The unsettled theoretical debate about "crisis" in capitalism and how to theorize it led Peter Bell and myself to contemplate writing a book surveying, politically decoding and offering an alternative to the various strains of "Marxist crisis theory" that were then circulating and clashing. As a prelude to, or opening moment of, such a project we decided to undertake as systematic a study of Marx and Engels’ writings on crisis as we could manage, given the texts available to us. While we found many of the Italian innovations inspiring and useful, including moments of analysis of the specific crisis of Keynesianism, nowhere could we find any such systematic study by those theorists. So we undertook one. The result is the essay below that was originally published in Research in Political Economy in 1982. As it turned out, after undertaking this part of the study, largely my work, much of the analysis of other, more contemporary material was never written up in the form of chapters.

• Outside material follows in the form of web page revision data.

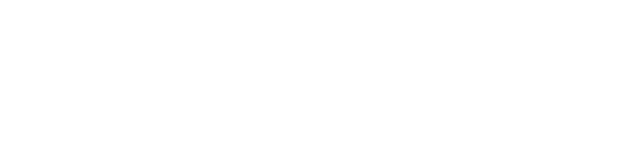
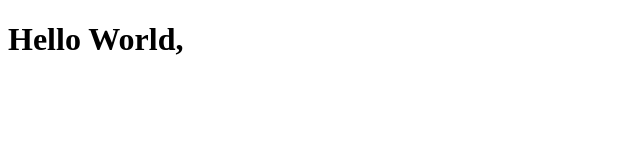
Before and after one commit to Tino480/Mohamed_Tino_Trial, a plain HTML site: page index.html in a window 1280 px wide. Shown: the whole page, without its empty margins (0-640 px from the left). Drawn offline with Linux system fonts and the light colour scheme.

Commit message:
[ADD] Hello World

```diff
--- a/index.html
+++ b/index.html
@@ -8,7 +8,7 @@
 
   <body>
     <script src="https://cdn.freecodecamp.org/testable-projects-fcc/v1/bundle.js"></script>
-
+    <h1>Hello World,</h1>
     <!--
 
     Hello Camper!
```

However, samples of the kind of commentary those chapters would have contained can be found in Peter Bell, "Marxist Theory, Class Struggle and the Crisis of Capitalism," (1977), and Harry Cleaver, "Karl Marx: Economist or Revolutionary" (1986). We concluded that the then current debates were not only largely sterile but also, in relation to other projects that interested us (such as dealing with Reaganomics and the onset of the international debt crisis), not worth the time it would take to demonstrate the fact in detail. So the book was never completed.
A final note: in the light of the injunction in my book Reading Capital Politically that any reading of Capital should "eschew all detached interpretation and abstract theorizing in favor of grasping concepts only within that concrete totality of struggle whose determinations they designate", this essay comes up short. While it is certainly not "detached" what you will find here is mostly abstract and does not "grasp the concepts" within any "concrete totality of struggle." The reason for this abstraction lies in the intended purpose of the essay: a prelude to a critique of the debates around crisis theory that situated those debates within the contemporary history of class conflict and offered an alternative "political" reading designed to contribute to our struggles at that time. Therefore, this essay should be read today as merely a starting point for rethinking the concepts it discusses within the current "concrete totality of struggle" and by no means as a final statement on the subject.
Austin, Texas and Boston, Massachusetts